▶ [Task goal]: A verbatim reproduction of the following listing is required; omit the pictures.

▶ [Material shown]:
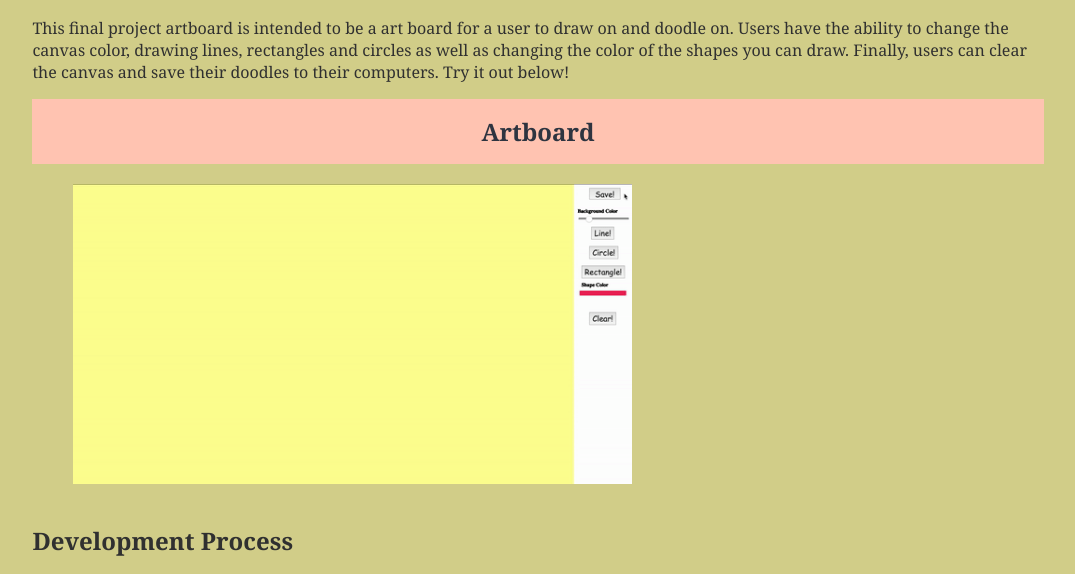
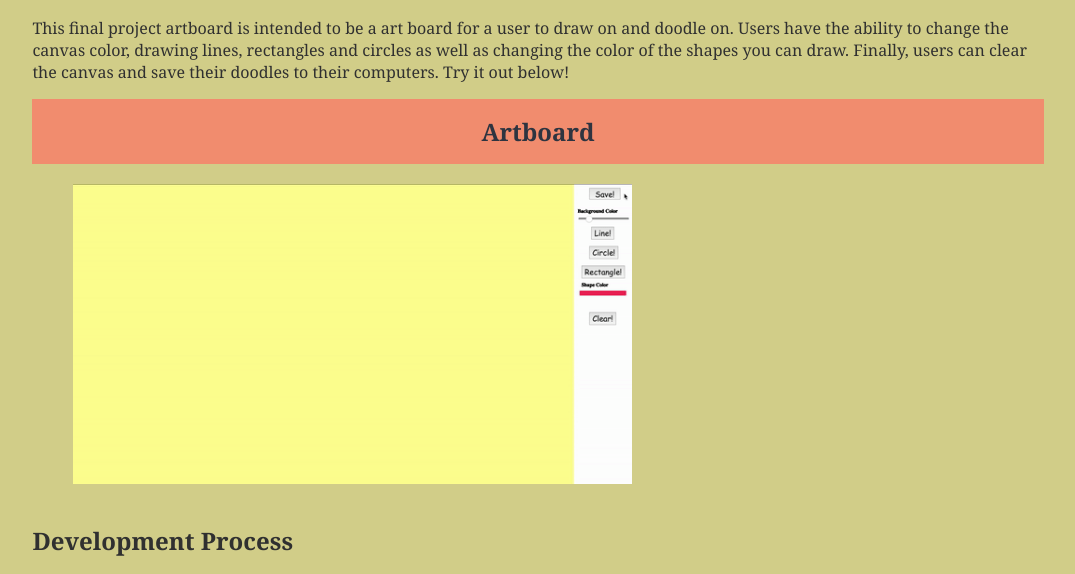
Before and after one commit to prerns/.github.io, a plain HTML site: page fpfinal/fpfinal.html in a window 1280 px wide. Shown: the part 180-754 px from the top of the page, without its empty margins (102-1177 px from the left). Drawn offline with Linux system fonts and the light colour scheme.

Commit message:
fixed orange

```diff
--- a/fpfinal/fpfinal.css
+++ b/fpfinal/fpfinal.css
@@ -54,7 +54,7 @@ body {
     --white: #eceff4;
     --pink: #e892b2;
     --red: #bf616a;
-    --orange: #ffc3b1;
+    --orange: #f18c6e;
     --yellow: #d8b878;
     --green: #a3be8c;
     --cyan: #88c0d0;
```
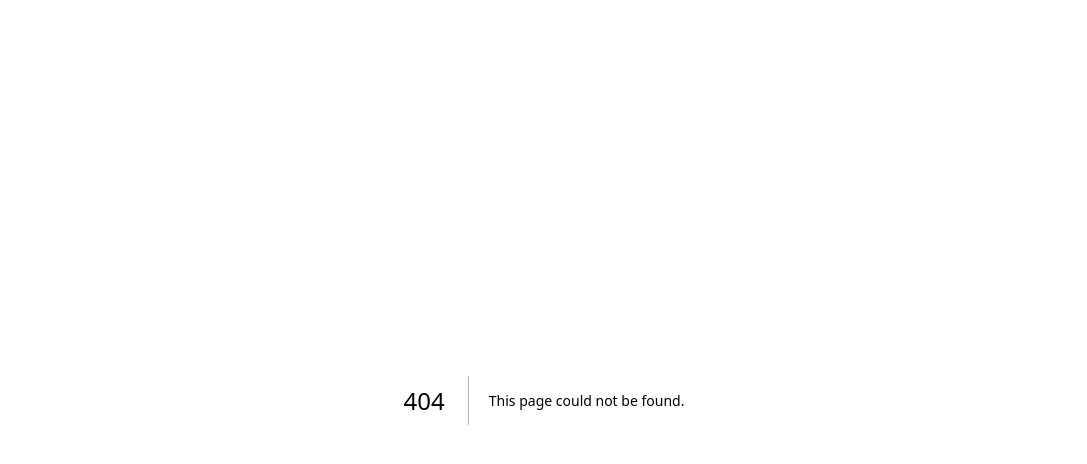
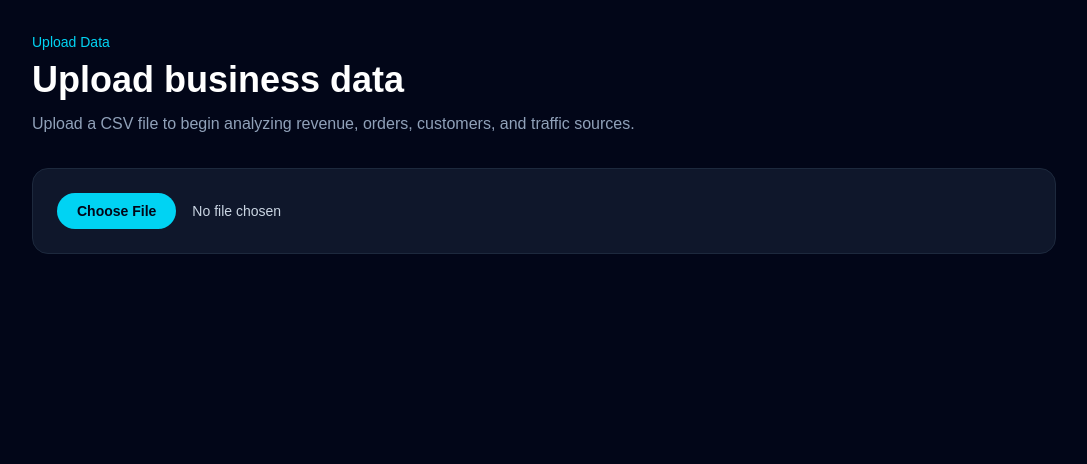
Before and after one commit to Jalucas1/insightiq, a Next.js app: page /upload in a window 1280 px wide. Before the commit this address had no page. Shown: the top 464 px of the page, without its empty margins (96-1183 px from the left). Built offline with nearby package versions, Linux system fonts and the light colour scheme.

Commit message:
Add CSV upload page

```diff
--- a/package.json
+++ b/package.json
@@ -10,6 +10,7 @@
   },
   "dependencies": {
     "next": "16.2.4",
+    "papaparse": "^5.5.3",
     "react": "19.2.4",
     "react-dom": "19.2.4",
     "recharts": "^3.8.1"
@@ -17,6 +18,7 @@
   "devDependencies": {
     "@tailwindcss/postcss": "^4",
     "@types/node": "^20",
+    "@types/papaparse": "^5.5.2",
     "@types/react": "^19",
     "@types/react-dom": "^19",
     "babel-plugin-react-compiler": "1.0.0",
--- /dev/null
+++ b/src/app/upload/page.tsx
@@ -0,0 +1,87 @@
+"use client";
+
+import { useState } from "react";
+import Papa from "papaparse";
+
+type BusinessRow = {
+  date: string;
+  revenue: number;
+  orders: number;
+  customers: number;
+  source: string;
+};
+
+export default function UploadPage() {
+  const [data, setData] = useState<BusinessRow[]>([]);
+
+  function handleFileUpload(event: React.ChangeEvent<HTMLInputElement>) {
+    const file = event.target.files?.[0];
+
+    if (!file) return;
+
+    Papa.parse<BusinessRow>(file, {
+      header: true,
+      skipEmptyLines: true,
+      dynamicTyping: true,
+      complete: (results) => {
+        setData(results.data);
+      },
+    });
+  }
+
+  return (
+    <main className="min-h-screen bg-slate-950 p-8 text-white">
+      <div className="mx-auto max-w-5xl">
+        <p className="text-sm text-cyan-400">Upload Data</p>
+        <h1 className="mt-2 text-4xl font-bold">Upload business data</h1>
+        <p className="mt-3 text-slate-400">
+          Upload a CSV file to begin analyzing revenue, orders, customers, and traffic sources.
+        </p>
+
+        <div className="mt-8 rounded-2xl border border-slate-800 bg-slate-900 p-6">
+          <input
+            type="file"
+            accept=".csv"
+            onChange={handleFileUpload}
+            className="block w-full text-sm text-slate-300 file:mr-4 file:rounded-full file:border-0 file:bg-cyan-400 file:px-5 file:py-2 file:font-semibold file:text-slate-950 hover:file:bg-cyan-300"
+          />
+        </div>
+
+        {data.length > 0 && (
+          <div className="mt-8 rounded-2xl border border-slate-800 bg-slate-900 p-6">
+            <h2 className="text-2xl font-semibold">Preview</h2>
+            <p className="mt-2 text-slate-400">
+              Showing {data.length} uploaded rows.
+            </p>
+
+            <div className="mt-6 overflow-x-auto">
+              <table className="w-full text-left text-sm">
+                <thead className="text-slate-400">
+                  <tr>
+                    <th className="p-3">Date</th>
+                    <th className="p-3">Revenue</th>
+                    <th className="p-3">Orders</th>
+                    <th className="p-3">Customers</th>
+                    <th className="p-3">Source</th>
+                  </tr>
+                </thead>
+
+                <tbody>
+                  {data.slice(0, 10).map((row, index) => (
+                    <tr key={index} className="border-t border-slate-800">
+                      <td className="p-3">{row.date}</td>
+                      <td className="p-3">${row.revenue}</td>
+                      <td className="p-3">{row.orders}</td>
+                      <td className="p-3">{row.customers}</td>
+                      <td className="p-3">{row.source}</td>
+                    </tr>
+                  ))}
+                </tbody>
+              </table>
+            </div>
+          </div>
+        )}
+      </div>
+    </main>
+  );
+}
```
Also changed, not shown: 1 other file (tests, documents, lock files or other folders).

▶ [Result of the exercise]:
Before and after one commit to prerns/.github.io, a plain HTML site: page fpfinal/fpfinal.html in a window 1280 px wide. Shown: the part 180-754 px from the top of the page, without its empty margins (102-1177 px from the left). Drawn offline with Linux system fonts and the light colour scheme.

Commit message:
fixed orange

```diff
--- a/fpfinal/fpfinal.css
+++ b/fpfinal/fpfinal.css
@@ -54,7 +54,7 @@ body {
     --white: #eceff4;
     --pink: #e892b2;
     --red: #bf616a;
-    --orange: #ffc3b1;
+    --orange: #f18c6e;
     --yellow: #d8b878;
     --green: #a3be8c;
     --cyan: #88c0d0;
```
Before and after one commit to Jalucas1/insightiq, a Next.js app: page /upload in a window 1280 px wide. Before the commit this address had no page. Shown: the top 464 px of the page, without its empty margins (96-1183 px from the left). Built offline with nearby package versions, Linux system fonts and the light colour scheme.

Commit message:
Add CSV upload page

```diff
--- a/package.json
+++ b/package.json
@@ -10,6 +10,7 @@
   },
   "dependencies": {
     "next": "16.2.4",
+    "papaparse": "^5.5.3",
     "react": "19.2.4",
     "react-dom": "19.2.4",
     "recharts": "^3.8.1"
@@ -17,6 +18,7 @@
   "devDependencies": {
     "@tailwindcss/postcss": "^4",
     "@types/node": "^20",
+    "@types/papaparse": "^5.5.2",
     "@types/react": "^19",
     "@types/react-dom": "^19",
     "babel-plugin-react-compiler": "1.0.0",
--- /dev/null
+++ b/src/app/upload/page.tsx
@@ -0,0 +1,87 @@
+"use client";
+
+import { useState } from "react";
+import Papa from "papaparse";
+
+type BusinessRow = {
+  date: string;
+  revenue: number;
+  orders: number;
+  customers: number;
+  source: string;
+};
+
+export default function UploadPage() {
+  const [data, setData] = useState<BusinessRow[]>([]);
+
+  function handleFileUpload(event: React.ChangeEvent<HTMLInputElement>) {
+    const file = event.target.files?.[0];
+
+    if (!file) return;
+
+    Papa.parse<BusinessRow>(file, {
+      header: true,
+      skipEmptyLines: true,
+      dynamicTyping: true,
+      complete: (results) => {
+        setData(results.data);
+      },
+    });
+  }
+
+  return (
+    <main className="min-h-screen bg-slate-950 p-8 text-white">
+      <div className="mx-auto max-w-5xl">
+        <p className="text-sm text-cyan-400">Upload Data</p>
+        <h1 className="mt-2 text-4xl font-bold">Upload business data</h1>
+        <p className="mt-3 text-slate-400">
+          Upload a CSV file to begin analyzing revenue, orders, customers, and traffic sources.
+        </p>
+
+        <div className="mt-8 rounded-2xl border border-slate-800 bg-slate-900 p-6">
+          <input
+            type="file"
+            accept=".csv"
+            onChange={handleFileUpload}
+            className="block w-full text-sm text-slate-300 file:mr-4 file:rounded-full file:border-0 file:bg-cyan-400 file:px-5 file:py-2 file:font-semibold file:text-slate-950 hover:file:bg-cyan-300"
+          />
+        </div>
+
+        {data.length > 0 && (
+          <div className="mt-8 rounded-2xl border border-slate-800 bg-slate-900 p-6">
+            <h2 className="text-2xl font-semibold">Preview</h2>
+            <p className="mt-2 text-slate-400">
+              Showing {data.length} uploaded rows.
+            </p>
+
+            <div className="mt-6 overflow-x-auto">
+              <table className="w-full text-left text-sm">
+                <thead className="text-slate-400">
+                  <tr>
+                    <th className="p-3">Date</th>
+                    <th className="p-3">Revenue</th>
+                    <th className="p-3">Orders</th>
+                    <th className="p-3">Customers</th>
+                    <th className="p-3">Source</th>
+                  </tr>
+                </thead>
+
+                <tbody>
+                  {data.slice(0, 10).map((row, index) => (
+                    <tr key={index} className="border-t border-slate-800">
+                      <td className="p-3">{row.date}</td>
+                      <td className="p-3">${row.revenue}</td>
+                      <td className="p-3">{row.orders}</td>
+                      <td className="p-3">{row.customers}</td>
+                      <td className="p-3">{row.source}</td>
+                    </tr>
+                  ))}
+                </tbody>
+              </table>
+            </div>
+          </div>
+        )}
+      </div>
+    </main>
+  );
+}
```
Also changed, not shown: 1 other file (tests, documents, lock files or other folders).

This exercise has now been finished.